▶ _Work request_
Each line of the records that holds "MainActivity" should be shown in full.

··· Material shown ···

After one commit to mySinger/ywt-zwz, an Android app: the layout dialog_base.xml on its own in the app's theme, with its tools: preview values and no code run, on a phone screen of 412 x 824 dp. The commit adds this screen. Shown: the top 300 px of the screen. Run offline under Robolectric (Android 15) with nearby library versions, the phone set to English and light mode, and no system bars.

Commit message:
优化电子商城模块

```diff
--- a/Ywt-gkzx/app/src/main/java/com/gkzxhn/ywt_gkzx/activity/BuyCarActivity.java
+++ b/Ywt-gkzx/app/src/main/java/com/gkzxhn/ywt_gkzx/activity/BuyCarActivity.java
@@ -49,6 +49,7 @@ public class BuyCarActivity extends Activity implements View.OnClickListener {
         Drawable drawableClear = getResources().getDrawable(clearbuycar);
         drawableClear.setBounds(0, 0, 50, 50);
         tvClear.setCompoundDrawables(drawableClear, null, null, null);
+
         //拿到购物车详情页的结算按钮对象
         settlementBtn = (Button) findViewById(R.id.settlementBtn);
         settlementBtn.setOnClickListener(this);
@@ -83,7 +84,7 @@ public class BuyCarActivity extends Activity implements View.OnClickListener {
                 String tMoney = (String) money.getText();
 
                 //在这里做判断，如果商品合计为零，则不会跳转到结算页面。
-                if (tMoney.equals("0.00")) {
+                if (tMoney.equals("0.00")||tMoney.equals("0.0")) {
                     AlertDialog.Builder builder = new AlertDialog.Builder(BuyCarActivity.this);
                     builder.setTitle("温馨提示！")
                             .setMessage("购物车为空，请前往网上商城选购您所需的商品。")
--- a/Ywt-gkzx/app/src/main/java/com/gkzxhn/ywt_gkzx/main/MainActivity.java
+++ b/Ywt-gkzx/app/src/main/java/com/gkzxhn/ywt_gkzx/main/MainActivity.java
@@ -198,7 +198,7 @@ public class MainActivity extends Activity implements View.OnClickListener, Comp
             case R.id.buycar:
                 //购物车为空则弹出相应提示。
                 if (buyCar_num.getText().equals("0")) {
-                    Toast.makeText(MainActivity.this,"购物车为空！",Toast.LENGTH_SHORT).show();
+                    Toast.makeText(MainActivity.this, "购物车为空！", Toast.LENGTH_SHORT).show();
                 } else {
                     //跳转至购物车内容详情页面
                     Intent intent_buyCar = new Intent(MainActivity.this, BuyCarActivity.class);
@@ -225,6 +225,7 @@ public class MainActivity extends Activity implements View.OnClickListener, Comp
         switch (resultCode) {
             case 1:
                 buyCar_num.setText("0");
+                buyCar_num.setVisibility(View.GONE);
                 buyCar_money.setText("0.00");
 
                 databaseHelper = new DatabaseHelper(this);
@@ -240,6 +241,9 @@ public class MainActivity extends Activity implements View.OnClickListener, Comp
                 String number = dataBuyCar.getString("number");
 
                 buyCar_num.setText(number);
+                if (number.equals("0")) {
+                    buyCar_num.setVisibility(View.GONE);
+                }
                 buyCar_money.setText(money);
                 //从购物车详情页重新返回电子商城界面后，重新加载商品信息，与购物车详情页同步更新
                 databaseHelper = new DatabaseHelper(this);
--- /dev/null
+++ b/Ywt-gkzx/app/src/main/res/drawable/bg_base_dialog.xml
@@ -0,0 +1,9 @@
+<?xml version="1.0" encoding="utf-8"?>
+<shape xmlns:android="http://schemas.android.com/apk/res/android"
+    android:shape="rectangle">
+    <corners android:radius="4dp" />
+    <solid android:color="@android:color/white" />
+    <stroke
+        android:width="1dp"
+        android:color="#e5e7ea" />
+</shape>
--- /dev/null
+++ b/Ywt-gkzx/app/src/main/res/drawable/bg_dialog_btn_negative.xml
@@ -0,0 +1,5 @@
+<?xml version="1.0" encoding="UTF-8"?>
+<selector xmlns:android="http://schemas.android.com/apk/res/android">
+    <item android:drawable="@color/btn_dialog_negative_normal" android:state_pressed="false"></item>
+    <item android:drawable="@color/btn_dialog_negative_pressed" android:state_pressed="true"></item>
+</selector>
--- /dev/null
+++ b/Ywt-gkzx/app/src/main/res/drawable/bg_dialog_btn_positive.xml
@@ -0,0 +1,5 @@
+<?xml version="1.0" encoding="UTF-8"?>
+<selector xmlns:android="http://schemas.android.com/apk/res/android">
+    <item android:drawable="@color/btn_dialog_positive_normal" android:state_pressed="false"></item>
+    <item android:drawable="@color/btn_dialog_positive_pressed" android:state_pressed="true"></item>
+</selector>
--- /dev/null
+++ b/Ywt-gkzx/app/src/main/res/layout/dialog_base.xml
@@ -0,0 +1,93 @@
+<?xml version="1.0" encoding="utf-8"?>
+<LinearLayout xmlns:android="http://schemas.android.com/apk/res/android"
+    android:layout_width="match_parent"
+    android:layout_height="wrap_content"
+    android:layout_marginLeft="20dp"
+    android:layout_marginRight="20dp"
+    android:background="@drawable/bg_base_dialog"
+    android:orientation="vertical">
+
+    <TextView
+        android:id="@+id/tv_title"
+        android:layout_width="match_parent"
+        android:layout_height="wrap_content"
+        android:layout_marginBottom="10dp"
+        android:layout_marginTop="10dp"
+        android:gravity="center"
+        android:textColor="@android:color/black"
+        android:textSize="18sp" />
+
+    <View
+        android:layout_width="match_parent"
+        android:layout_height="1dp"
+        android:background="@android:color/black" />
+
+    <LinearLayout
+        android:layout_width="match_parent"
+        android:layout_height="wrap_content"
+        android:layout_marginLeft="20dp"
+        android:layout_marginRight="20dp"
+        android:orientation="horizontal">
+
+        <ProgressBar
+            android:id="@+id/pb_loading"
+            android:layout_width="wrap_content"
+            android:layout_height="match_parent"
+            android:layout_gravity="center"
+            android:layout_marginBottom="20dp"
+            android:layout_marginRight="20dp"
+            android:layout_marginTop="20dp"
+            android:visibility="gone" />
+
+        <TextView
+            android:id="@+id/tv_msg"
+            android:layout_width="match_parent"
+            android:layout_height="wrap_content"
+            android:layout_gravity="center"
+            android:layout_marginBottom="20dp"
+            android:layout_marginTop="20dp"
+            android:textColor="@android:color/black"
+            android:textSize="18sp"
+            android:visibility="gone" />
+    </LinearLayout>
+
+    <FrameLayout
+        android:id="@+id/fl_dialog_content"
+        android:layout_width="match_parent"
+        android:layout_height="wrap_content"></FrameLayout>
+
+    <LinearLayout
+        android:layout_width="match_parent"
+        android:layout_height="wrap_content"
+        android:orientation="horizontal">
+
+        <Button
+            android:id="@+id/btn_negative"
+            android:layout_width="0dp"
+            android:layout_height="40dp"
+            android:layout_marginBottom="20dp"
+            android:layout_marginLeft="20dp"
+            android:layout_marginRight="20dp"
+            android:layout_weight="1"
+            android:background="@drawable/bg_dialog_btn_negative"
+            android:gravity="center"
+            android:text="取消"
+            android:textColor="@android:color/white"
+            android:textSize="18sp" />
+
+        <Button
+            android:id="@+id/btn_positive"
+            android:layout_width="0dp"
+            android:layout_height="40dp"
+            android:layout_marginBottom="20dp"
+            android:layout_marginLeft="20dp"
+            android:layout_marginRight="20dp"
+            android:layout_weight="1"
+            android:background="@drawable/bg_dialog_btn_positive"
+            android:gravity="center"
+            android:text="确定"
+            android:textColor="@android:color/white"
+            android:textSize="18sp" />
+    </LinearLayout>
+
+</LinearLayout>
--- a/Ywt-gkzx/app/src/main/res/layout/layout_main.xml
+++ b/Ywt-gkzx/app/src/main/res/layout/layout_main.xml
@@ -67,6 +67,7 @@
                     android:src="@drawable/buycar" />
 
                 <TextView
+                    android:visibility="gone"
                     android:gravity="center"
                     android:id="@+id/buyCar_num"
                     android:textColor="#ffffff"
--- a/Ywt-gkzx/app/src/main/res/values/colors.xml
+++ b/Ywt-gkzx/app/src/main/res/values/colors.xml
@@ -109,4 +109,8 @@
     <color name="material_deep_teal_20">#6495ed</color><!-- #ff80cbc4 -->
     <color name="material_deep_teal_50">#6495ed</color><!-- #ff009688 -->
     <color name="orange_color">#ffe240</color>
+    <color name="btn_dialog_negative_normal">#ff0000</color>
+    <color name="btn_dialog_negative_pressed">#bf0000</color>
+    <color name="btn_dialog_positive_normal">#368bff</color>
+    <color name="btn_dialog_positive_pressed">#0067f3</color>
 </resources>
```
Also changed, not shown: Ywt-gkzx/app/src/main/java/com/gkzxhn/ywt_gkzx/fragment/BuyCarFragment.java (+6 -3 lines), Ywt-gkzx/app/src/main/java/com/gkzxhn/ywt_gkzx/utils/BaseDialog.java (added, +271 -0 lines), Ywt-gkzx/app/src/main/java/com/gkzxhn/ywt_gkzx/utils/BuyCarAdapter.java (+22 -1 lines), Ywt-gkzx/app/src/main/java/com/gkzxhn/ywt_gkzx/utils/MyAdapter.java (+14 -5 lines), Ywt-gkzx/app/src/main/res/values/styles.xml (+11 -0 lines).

···
··· Material shown ···

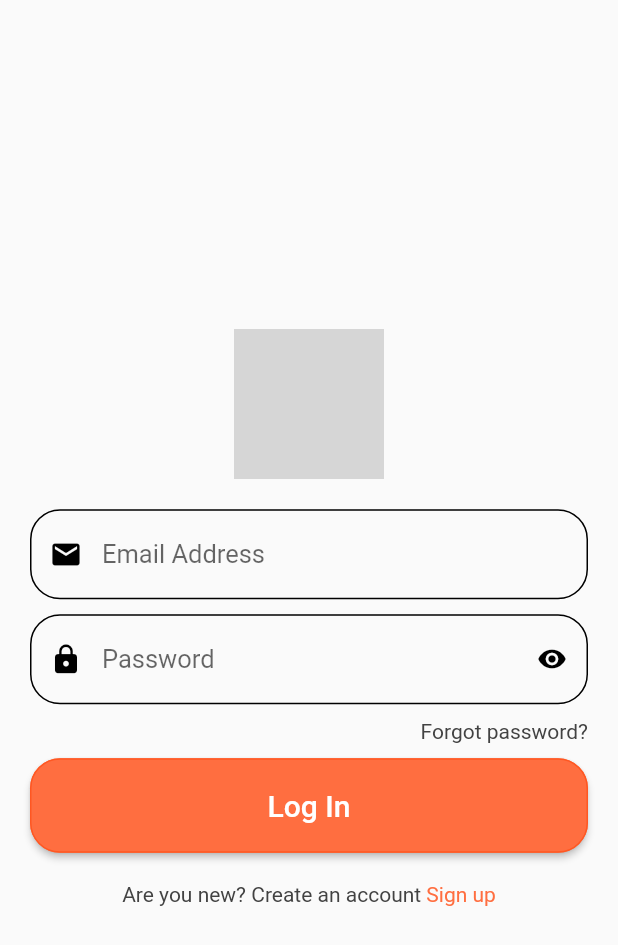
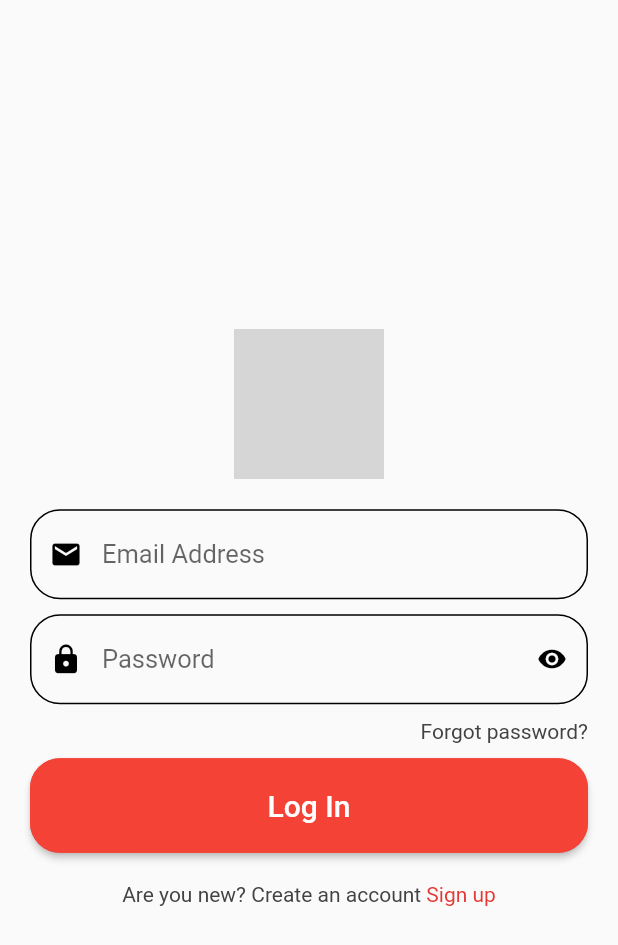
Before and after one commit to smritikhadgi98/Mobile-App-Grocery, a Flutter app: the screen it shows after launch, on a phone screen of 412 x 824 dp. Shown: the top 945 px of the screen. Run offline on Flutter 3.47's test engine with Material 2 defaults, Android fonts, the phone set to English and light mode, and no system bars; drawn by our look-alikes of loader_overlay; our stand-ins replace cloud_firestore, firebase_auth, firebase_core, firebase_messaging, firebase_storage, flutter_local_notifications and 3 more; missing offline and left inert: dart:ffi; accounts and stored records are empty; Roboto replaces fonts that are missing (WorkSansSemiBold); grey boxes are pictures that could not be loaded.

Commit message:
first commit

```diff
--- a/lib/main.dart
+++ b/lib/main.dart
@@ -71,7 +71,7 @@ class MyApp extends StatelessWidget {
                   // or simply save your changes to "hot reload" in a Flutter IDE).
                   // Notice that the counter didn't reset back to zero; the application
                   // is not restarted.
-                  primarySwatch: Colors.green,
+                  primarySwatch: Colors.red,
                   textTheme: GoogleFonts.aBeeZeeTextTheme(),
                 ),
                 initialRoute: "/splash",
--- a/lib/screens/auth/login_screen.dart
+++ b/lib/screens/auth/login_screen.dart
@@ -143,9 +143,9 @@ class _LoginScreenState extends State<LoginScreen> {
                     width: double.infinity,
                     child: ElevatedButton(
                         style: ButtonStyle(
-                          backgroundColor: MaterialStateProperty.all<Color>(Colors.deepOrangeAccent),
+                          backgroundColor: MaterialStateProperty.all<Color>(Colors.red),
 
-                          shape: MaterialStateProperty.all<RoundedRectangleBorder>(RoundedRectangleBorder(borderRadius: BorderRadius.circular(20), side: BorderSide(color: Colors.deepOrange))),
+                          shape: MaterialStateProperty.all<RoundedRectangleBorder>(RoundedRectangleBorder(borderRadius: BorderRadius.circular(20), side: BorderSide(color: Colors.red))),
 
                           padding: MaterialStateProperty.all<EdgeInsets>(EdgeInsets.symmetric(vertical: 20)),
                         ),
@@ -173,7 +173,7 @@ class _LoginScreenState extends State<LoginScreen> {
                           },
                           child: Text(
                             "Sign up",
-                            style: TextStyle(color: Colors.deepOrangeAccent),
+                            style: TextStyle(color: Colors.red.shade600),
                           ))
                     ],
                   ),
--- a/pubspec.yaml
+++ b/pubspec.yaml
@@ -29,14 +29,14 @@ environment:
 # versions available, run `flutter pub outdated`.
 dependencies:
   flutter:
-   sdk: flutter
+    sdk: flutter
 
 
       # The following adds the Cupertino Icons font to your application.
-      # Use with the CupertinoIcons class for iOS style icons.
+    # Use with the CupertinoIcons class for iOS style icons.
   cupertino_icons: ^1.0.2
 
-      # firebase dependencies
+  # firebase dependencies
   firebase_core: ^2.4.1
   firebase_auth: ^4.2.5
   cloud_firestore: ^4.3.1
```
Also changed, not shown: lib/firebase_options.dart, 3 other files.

···
··· Material shown ···

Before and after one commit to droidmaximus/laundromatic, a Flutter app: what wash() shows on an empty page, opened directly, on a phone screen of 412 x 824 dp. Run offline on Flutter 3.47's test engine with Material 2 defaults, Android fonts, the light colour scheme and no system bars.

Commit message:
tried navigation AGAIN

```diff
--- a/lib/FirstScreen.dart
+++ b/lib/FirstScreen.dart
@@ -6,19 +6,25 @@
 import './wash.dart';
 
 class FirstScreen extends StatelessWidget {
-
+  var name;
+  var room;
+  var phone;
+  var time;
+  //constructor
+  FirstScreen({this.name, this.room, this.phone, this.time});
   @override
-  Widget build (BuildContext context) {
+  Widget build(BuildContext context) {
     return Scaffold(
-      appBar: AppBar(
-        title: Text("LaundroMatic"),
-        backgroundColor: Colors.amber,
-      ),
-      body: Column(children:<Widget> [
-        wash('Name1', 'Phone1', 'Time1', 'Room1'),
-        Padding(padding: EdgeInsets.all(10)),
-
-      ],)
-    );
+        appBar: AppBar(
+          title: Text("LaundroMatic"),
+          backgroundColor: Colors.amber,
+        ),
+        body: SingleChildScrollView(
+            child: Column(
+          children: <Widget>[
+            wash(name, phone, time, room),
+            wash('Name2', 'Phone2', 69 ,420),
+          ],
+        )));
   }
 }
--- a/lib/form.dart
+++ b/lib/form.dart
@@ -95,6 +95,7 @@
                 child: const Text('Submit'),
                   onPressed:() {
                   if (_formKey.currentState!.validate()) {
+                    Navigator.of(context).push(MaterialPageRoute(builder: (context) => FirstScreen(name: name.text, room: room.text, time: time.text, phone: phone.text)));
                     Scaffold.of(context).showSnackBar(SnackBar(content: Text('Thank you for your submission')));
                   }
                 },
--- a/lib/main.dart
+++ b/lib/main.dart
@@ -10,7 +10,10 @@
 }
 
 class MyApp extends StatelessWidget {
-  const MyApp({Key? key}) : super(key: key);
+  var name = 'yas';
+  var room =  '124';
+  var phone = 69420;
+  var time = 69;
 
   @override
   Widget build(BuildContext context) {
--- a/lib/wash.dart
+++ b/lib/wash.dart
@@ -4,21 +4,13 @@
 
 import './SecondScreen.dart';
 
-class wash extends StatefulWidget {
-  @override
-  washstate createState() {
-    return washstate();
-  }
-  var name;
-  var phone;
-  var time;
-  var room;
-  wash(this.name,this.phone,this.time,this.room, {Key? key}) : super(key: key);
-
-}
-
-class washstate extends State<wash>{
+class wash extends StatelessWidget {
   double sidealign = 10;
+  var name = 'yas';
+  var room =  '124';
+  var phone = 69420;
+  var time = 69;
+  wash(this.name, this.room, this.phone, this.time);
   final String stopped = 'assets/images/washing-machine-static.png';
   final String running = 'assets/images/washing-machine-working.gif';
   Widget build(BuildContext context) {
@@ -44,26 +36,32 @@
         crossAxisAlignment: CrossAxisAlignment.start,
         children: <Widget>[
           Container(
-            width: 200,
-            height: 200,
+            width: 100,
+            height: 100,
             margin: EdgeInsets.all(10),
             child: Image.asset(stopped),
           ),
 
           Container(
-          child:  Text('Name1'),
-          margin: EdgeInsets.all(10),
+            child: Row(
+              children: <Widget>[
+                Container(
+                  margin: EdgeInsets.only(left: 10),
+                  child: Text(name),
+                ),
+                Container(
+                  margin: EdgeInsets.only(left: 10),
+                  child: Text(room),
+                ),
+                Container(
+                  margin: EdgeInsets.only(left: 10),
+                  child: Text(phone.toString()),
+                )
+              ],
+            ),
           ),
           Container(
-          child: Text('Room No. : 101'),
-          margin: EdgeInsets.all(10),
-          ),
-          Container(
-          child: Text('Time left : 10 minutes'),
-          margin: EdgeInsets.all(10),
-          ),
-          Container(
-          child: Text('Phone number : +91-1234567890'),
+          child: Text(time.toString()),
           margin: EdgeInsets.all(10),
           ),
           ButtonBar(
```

···

▶ _Written answer_
--- a/Ywt-gkzx/app/src/main/java/com/gkzxhn/ywt_gkzx/main/MainActivity.java
+++ b/Ywt-gkzx/app/src/main/java/com/gkzxhn/ywt_gkzx/main/MainActivity.java
@@ -198,7 +198,7 @@ public class MainActivity extends Activity implements View.OnClickListener, Comp
-                    Toast.makeText(MainActivity.this,"购物车为空！",Toast.LENGTH_SHORT).show();
+                    Toast.makeText(MainActivity.this, "购物车为空！", Toast.LENGTH_SHORT).show();
                     Intent intent_buyCar = new Intent(MainActivity.this, BuyCarActivity.class);
@@ -225,6 +225,7 @@ public class MainActivity extends Activity implements View.OnClickListener, Comp
@@ -240,6 +241,9 @@ public class MainActivity extends Activity implements View.OnClickListener, Comp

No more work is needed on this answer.